======== SUPPLIED RECORDS

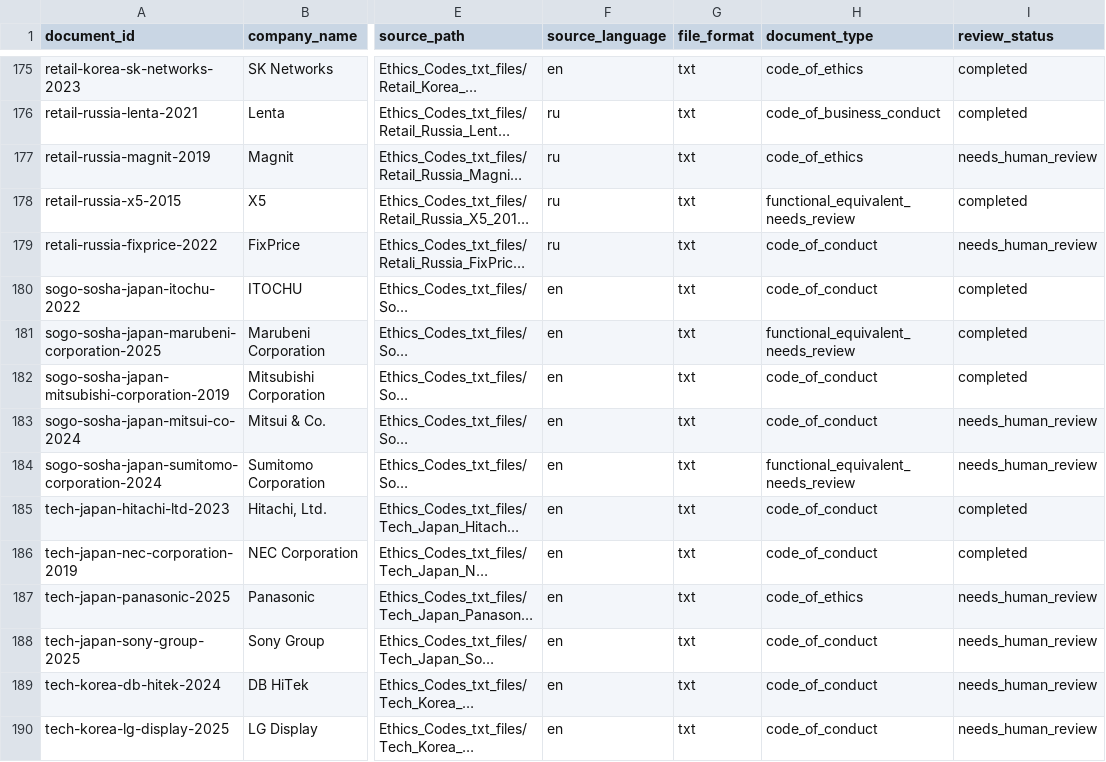
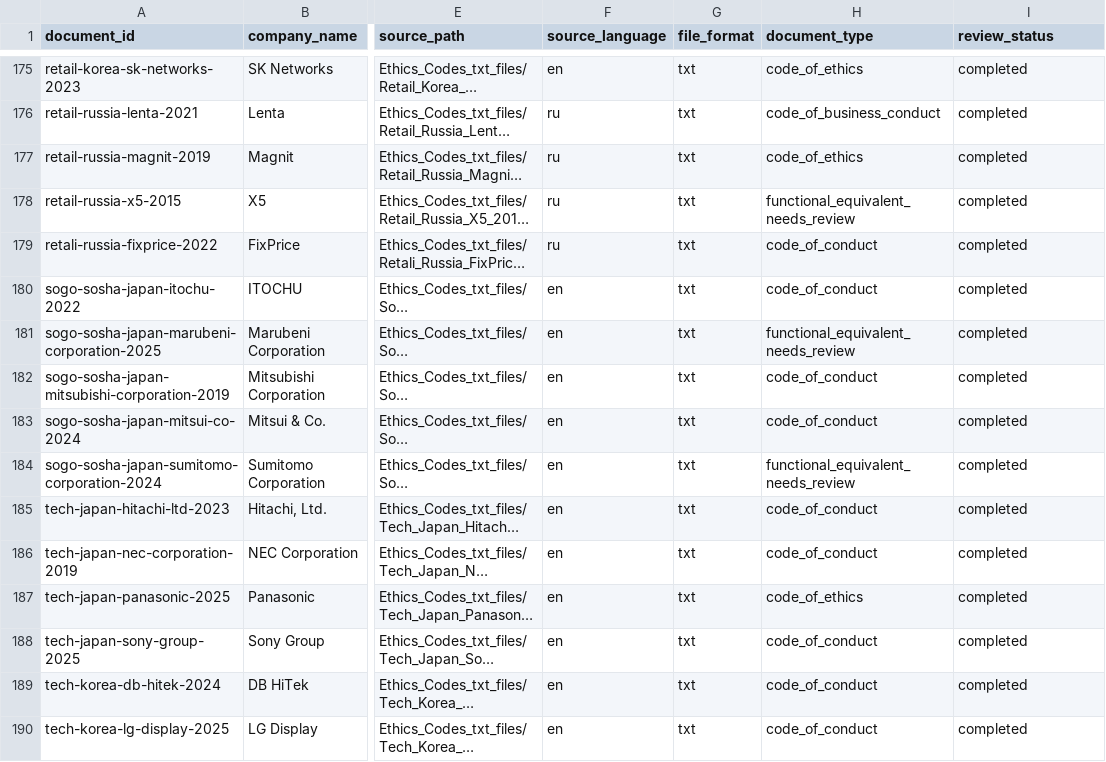
Before and after one commit to egiiich/ethical-codes-NLP-Index, a CSV file: registry/codes_index.csv, drawn as a sheet; only a part is shown, gaps mark what is left out; long unchanged cells end in …; the diff covers the shown part only; the diff names each change by its address in the sheet, - before the commit and + after, or states it on an @@ line.

```diff
--- a/registry/codes_index.csv
+++ b/registry/codes_index.csv
-I177 (review_status): needs_human_review
+I177 (review_status): completed
-I179 (review_status): needs_human_review
+I179 (review_status): completed
-I183:I184 (review_status): needs_human_review
+I183:I184 (review_status): completed
-I187:I190 (review_status): needs_human_review
+I187:I190 (review_status): completed
```
Also changed, not shown: 34 edited cells elsewhere in this file.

================

Search the entries above for lines containing the word "completed", and copy each one.

+I177 (review_status): completed
+I179 (review_status): completed
+I183:I184 (review_status): completed
+I187:I190 (review_status): completed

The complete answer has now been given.